    And it will trigger more war in future
    How I outwitted the Gestapo

    How I outwitted the Gestapo

    My life as a Jew in wartime Berlin
    The nation's favourite animal revealed

    The nation's favourite animal revealed

    Women like cuddly creatures whilst men like creepy-crawlies
    Is this the way to get young people to vote?

    Getting young people to vote

    From #VOTESELFISH to Bite the Ballot
    Poldark star Heida Reed: 'I don't think a single bodice gets ripped'

    Poldark star Heida Reed

    'I don't think a single bodice gets ripped'
    The difference between America and Israel? There isn’t one

    The difference between America and Israel? There isn’t one

    Netanyahu knows he can get away with anything in America, says Robert Fisk
    Families clubbing together to build their own affordable accommodation

    Do It Yourself approach to securing a new house

    Community land trusts marking a new trend for taking the initiative away from developers
    Head of WWF UK: We didn’t send Cameron to the Arctic to see green ideas freeze

    David Nussbaum: We didn’t send Cameron to the Arctic to see green ideas freeze

    The head of WWF UK remains sanguine despite the Government’s failure to live up to its pledges on the environment
    Author Kazuo Ishiguro on being inspired by shoot-outs and samurai

    Author Kazuo Ishiguro on being inspired by shoot-outs and samurai

    Set in a mythologised 5th-century Britain, ‘The Buried Giant’ is a strange beast
    With money, corruption and drugs, this monk fears Buddhism in Thailand is a ‘poisoned fruit’

    Money, corruption and drugs

    The monk who fears Buddhism in Thailand is a ‘poisoned fruit’
    America's first slavery museum established at Django Unchained plantation - 150 years after slavery outlawed

    150 years after it was outlawed...

    ... America's first slavery museum is established in Louisiana
    Kelly Clarkson: How I snubbed Simon Cowell and become a Grammy-winning superstar

    Kelly Clarkson: How I snubbed Simon Cowell and become a Grammy-winning superstar

    The first 'American Idol' winner on how she manages to remain her own woman – Jane Austen fascination and all
    Tony Oursler on exploring our uneasy relationship with technology with his new show

    You won't believe your eyes

    Tony Oursler's new show explores our uneasy relationship with technology.
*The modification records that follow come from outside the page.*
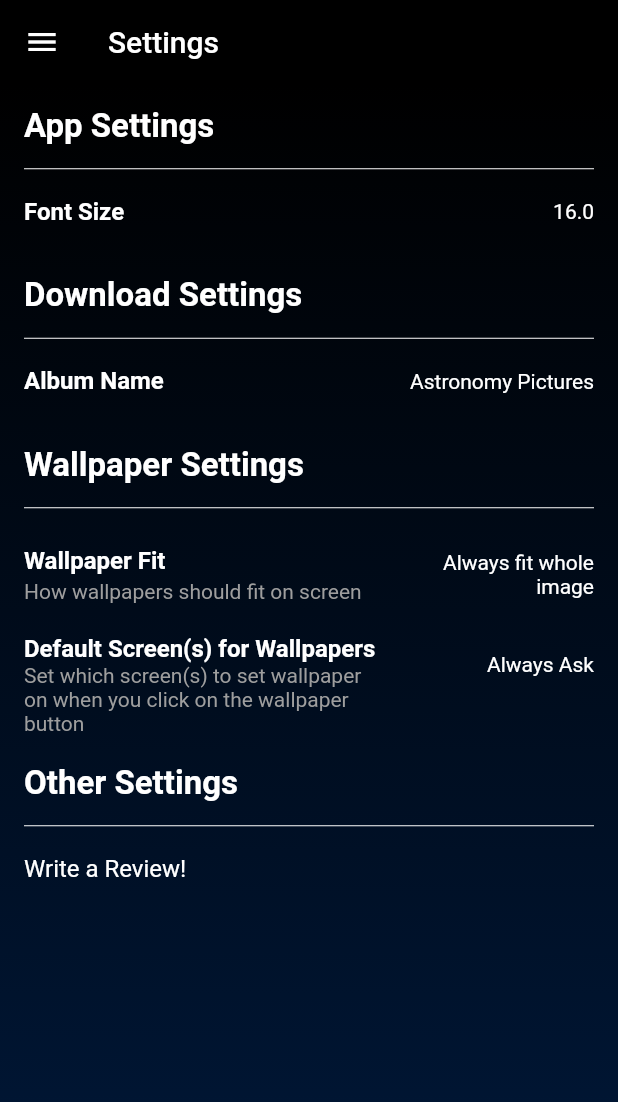
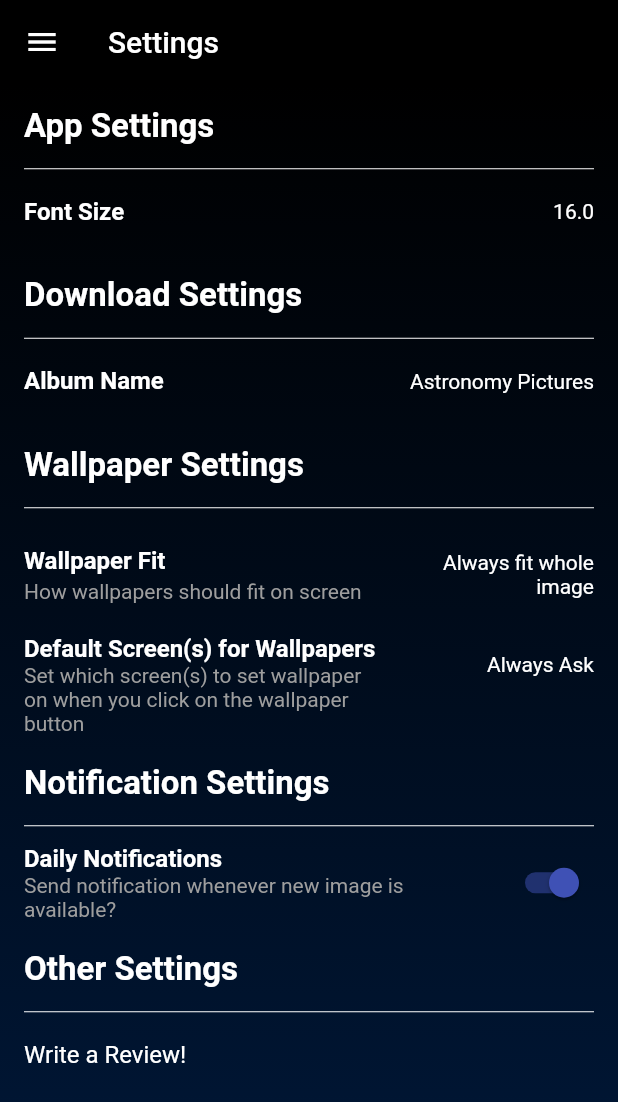
Before and after one commit to ApoorvaAditya/nasa-apod-app, a Flutter app: the SettingsScreen screen opened by its route, on a phone screen of 412 x 824 dp. Shown: the top 1102 px of the screen. Run offline on Flutter 3.47's test engine with Material 2 defaults, Android fonts, the phone set to English and light mode, and no system bars; our stand-ins replace connectivity, date_format, extended_image, flutter_cache_manager, flutter_local_notifications, flutter_widget_from_html and 8 more; missing offline and left inert: app_review, background_fetch, flutter_email_sender, image_save, wallpaper_manager; accounts and stored records are empty; generated files the repository leaves out were written again; network calls fail.

Commit message:
added notifications

```diff
--- a/lib/main.dart
+++ b/lib/main.dart
@@ -13,6 +13,7 @@ import 'services/media.dart';
 import 'services/saved_provider.dart';
 import 'services/settings_provider.dart';
 import 'strings.dart';
+// import 'utils.dart';
 
 void main() => runApp(MyApp());
 
@@ -58,7 +59,9 @@ class _MyAppState extends State<MyApp> {
           ),
           initialRoute: LoadingScreen.routeName,
           routes: {
-            AllPicturesScreeen.routeName: (_) => AllPicturesScreeen(),
+            AllPicturesScreeen.routeName: (_) => AllPicturesScreeen(
+                  showNotification: () {},
+                ),
             PastPicturesScreen.routeName: (_) => PastPicturesScreen(),
             SubmitScreen.routeName: (_) => SubmitScreen(),
             DetailsScreen.routeName: (_) => DetailsScreen(),
--- a/lib/screens/settings_screen.dart
+++ b/lib/screens/settings_screen.dart
@@ -142,24 +142,24 @@ class SettingsScreen extends StatelessWidget {
                 settings.setDefaultWallpaperScreen(value: DefaultWallpaperScreen.values[index]);
               },
             ),
-            // const SettingsGroupListTile(
-            //   title: 'Notification Settings',
-            // ),
-            // const Divider(
-            //   color: Colors.white,
-            //   height: 1,
-            //   indent: 16,
-            //   endIndent: 16,
-            // ),
-            // const SizedBox(height: 8),
-            // SwitchSettingsListTile(
-            //   title: 'Daily Notifications',
-            //   subtitle: 'Send notification whenever new image is available?',
-            //   value: settings.getDailyNotifications(),
-            //   onChanged: (value) {
-            //     settings.setDailyNotifications(value: value);
-            //   },
-            // ),
+            const SettingsGroupListTile(
+              title: 'Notification Settings',
+            ),
+            const Divider(
+              color: Colors.white,
+              height: 1,
+              indent: 16,
+              endIndent: 16,
+            ),
+            const SizedBox(height: 8),
+            SwitchSettingsListTile(
+              title: 'Daily Notifications',
+              subtitle: 'Send notification whenever new image is available?',
+              value: settings.getDailyNotifications(),
+              onChanged: (value) {
+                settings.setDailyNotifications(value: value);
+              },
+            ),
             const SettingsGroupListTile(
               title: 'Other Settings',
             ),
--- a/lib/services/media.dart
+++ b/lib/services/media.dart
@@ -40,8 +40,6 @@ class Media with ChangeNotifier {
       return Future.value();
     }
     _isLoading = true;
-    // ignore: avoid_print
-    print('loading');
     return _getAPODs().then((_) {
       _isLoading = false;
       notifyListeners();
--- a/lib/services/settings_provider.dart
+++ b/lib/services/settings_provider.dart
@@ -1,5 +1,6 @@
 import 'package:flutter/foundation.dart';
 import 'package:hive/hive.dart';
+import 'package:nasa_apod_app/utils.dart';
 
 enum WallpaperCropMethod {
   fillWholeScreen,
@@ -26,6 +27,7 @@ class SettingsProvider with ChangeNotifier {
   String defaultWallpaperScreen = 'defaultWallpaperScreen';
   String dailyNotifications = 'dailyNotifications';
   String fontSize = 'fontSize';
+  String latestDate = 'latestDate';
 
   Box _box;
 
@@ -58,6 +60,9 @@ class SettingsProvider with ChangeNotifier {
     }
     if (!_box.containsKey(fontSize)) {
       setFontSize(value: 16.0);
+    }
+    if (!_box.containsKey(latestDate)) {
+      Utils.getLatesetPostDate.then((value) => setLatestDate(value: value));
     }
   }
 
@@ -101,6 +106,10 @@ class SettingsProvider with ChangeNotifier {
     notifyListeners();
   }
 
+  void setLatestDate({DateTime value}) {
+    _box.put(latestDate, value);
+  }
+
   bool getDownloadOnSave() => _box.get(downloadOnSaveKey) as bool;
 
   bool getDownloadHq() => _box.get(downloadHq) as bool;
@@ -121,4 +130,6 @@ class SettingsProvider with ChangeNotifier {
   bool getDailyNotifications() => _box.get(dailyNotifications) as bool;
 
   double getFontSize() => _box.get(fontSize) as double;
+
+  DateTime getLatestDate() => _box.get(latestDate) as DateTime;
 }
--- a/lib/utils.dart
+++ b/lib/utils.dart
@@ -5,6 +5,7 @@ import 'package:http/http.dart' show Response, get;
 import 'package:path_provider/path_provider.dart';
 import 'package:url_launcher/url_launcher.dart' show canLaunch, launch;
 
+// ignore: avoid_classes_with_only_static_members
 class Utils {
   static String removeNewLinesAndExtraSpace(String text) {
     if (text == null) return '';
--- a/lib/widgets/app_drawer.dart
+++ b/lib/widgets/app_drawer.dart
@@ -27,7 +27,7 @@ class AppDrawer extends StatelessWidget {
             Padding(
               padding: const EdgeInsets.symmetric(vertical: 8.0, horizontal: 20.0),
               child: Text(
-                'NASA Astronomy Picture of the Day',
+                'Astronomy Picture of the Day',
                 textAlign: TextAlign.center,
                 style: TextStyle(
                   color: Colors.white,
--- a/lib/widgets/details_screen_widgets/wallpaper_button.dart
+++ b/lib/widgets/details_screen_widgets/wallpaper_button.dart
@@ -190,7 +190,7 @@ class WallpaperButton extends StatelessWidget {
                     Icons.home,
                     color: Colors.white,
                   ),
-                  title: Text(
+                  title: const Text(
                     'Home Screen Only',
                     style: whiteTextStyle,
                   ),
@@ -204,7 +204,7 @@ class WallpaperButton extends StatelessWidget {
                     Icons.screen_lock_portrait,
                     color: Colors.white,
                   ),
-                  title: Text(
+                  title: const Text(
                     'Lock Screen Only',
                     style: whiteTextStyle,
                   ),
@@ -218,7 +218,7 @@ class WallpaperButton extends StatelessWidget {
                     Icons.filter,
                     color: Colors.white,
                   ),
-                  title: Text(
+                  title: const Text(
                     'Both Screens',
                     style: whiteTextStyle,
                   ),
--- a/pubspec.yaml
+++ b/pubspec.yaml
@@ -34,6 +34,7 @@ dependencies:
   app_review: ^1.1.2
   background_fetch: ^0.6.0
   scroll_to_index: ^1.0.6
+  flutter_local_notifications: ^1.4.4+2
 
 dev_dependencies:
   lint: ^1.0.0
```
Also changed, not shown: lib/screens/all_pictures_screen.dart (+10 -0 lines), lib/screens/loading_screen.dart (+129 -5 lines), pubspec.lock, 1 other file.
He's one of a growing number of artists with that preoccupation
    Ian Herbert: Peter Moores must go. He should never have been brought back to fail again

    Moores must go. He should never have been brought back to fail again

    The England coach leaves players to find solutions - which makes you wonder where he adds value, says Ian Herbert
    War with Isis: Fears that the looming battle for Mosul will unleash 'a million refugees'

    The battle for Mosul will unleash 'a million refugees'

    Aid agencies prepare for vast exodus following planned Iraqi offensive against the Isis-held city, reports Patrick Cockburn